Your questions relate to the bridge’s history; responsibility for maintenance of the bridge; reasons for its closure; the current status of grant awards for bridge repair or replacement; and reasons why other expenditures have been prioritized over a project to replace this bridge.
Below, we have provided the best answers we have to your questions, along with some additional context and history that we hope will be helpful to the ongoing public conversation about the bridge. (more…)
Q: Does the city have $2 million it “doesn’t know what to do with?”
A: I wish! Because of careful spending, we do have $2 million left from the $37 million in loans for the water plant project. That $2 million would increase our General Fund budget by about a third—if we were allowed to use it that way. But state law says we’re only allowed to use it for the water system. One thing we for sure can’t use it for is the swinging bridge. (more…)
Statement from EPD Chief T.C. Bennett
Date: February 21, 2020
On February 20, 2020, at approximately 6:24 pm, officers of the Elkins Police Department responded to a house located at 11 Dent Street in Elkins in reference to a shooting.
The location of the incident was in close proximity to the Davis Medical Center, which prompted a lockdown of that facility. Upon arrival, officers secured the scene and learned that one male subject had suffered a non-life-threatening gunshot wound. The victim was treated at Davis Medical Center and subsequently transferred to Ruby Memorial Hospital for further treatment. Officers obtained a search warrant for the crime scene in order to collect evidence pertaining to the incident.

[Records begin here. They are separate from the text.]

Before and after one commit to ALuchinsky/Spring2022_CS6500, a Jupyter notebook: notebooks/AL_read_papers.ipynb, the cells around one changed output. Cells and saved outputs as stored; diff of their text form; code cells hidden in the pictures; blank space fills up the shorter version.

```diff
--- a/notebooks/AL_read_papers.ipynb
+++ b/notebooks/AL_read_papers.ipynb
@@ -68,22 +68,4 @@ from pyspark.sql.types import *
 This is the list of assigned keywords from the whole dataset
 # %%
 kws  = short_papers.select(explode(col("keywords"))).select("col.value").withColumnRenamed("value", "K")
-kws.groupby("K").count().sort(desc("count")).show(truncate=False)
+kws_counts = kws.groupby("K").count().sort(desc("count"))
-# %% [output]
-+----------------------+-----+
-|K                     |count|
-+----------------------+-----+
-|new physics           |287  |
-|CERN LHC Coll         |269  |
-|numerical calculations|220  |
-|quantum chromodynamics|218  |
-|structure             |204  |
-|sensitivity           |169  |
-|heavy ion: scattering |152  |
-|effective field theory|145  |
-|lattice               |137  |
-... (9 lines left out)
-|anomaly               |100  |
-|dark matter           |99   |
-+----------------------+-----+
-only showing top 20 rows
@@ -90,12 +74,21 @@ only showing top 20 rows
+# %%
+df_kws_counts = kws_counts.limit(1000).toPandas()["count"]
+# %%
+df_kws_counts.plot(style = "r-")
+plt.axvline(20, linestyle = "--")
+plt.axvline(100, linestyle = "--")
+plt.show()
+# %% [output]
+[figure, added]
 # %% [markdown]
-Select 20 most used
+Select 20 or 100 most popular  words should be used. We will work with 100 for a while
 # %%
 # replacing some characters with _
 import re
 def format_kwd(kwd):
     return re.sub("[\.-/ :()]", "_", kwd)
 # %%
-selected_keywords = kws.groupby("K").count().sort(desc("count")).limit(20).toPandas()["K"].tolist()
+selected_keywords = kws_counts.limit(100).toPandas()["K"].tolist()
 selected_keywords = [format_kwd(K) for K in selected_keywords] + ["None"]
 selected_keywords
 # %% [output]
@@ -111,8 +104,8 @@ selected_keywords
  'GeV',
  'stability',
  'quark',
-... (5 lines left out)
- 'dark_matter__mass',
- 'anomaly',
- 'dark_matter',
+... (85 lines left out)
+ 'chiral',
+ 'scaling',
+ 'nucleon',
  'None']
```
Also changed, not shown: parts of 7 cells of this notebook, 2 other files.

Investigators have been conducting interviews of witnesses and are currently attempting to locate others believed to have knowledge of the incident. A vehicle believed to be involved with this incident was recovered by the West Virginia State Police in Pocahontas County. This is an ongoing investigation. Anyone with information about this incident is urged to contact the Elkins Police Department at (304) 636-0678 or by dialing 911.
I would like to thank the Randolph County Sheriff’s Department, the Pocahontas County Sheriff’s Department, and the Elkins, Marlinton, and Morgantown detachments of the West Virginia State Police for their assistance with this investigation.
Chief of Police
Ever wonder how the city’s sales tax revenues are being spent? It’s an important question. Since the imposition of the tax in 2018, the city has collected about $1.6 million. Although we are only partway through the second year of the tax’s existence, it seems as though we can count on annual revenues of about $1 million. That’s a lot of money, with the potential to accomplish a great deal for Elkins. (more…)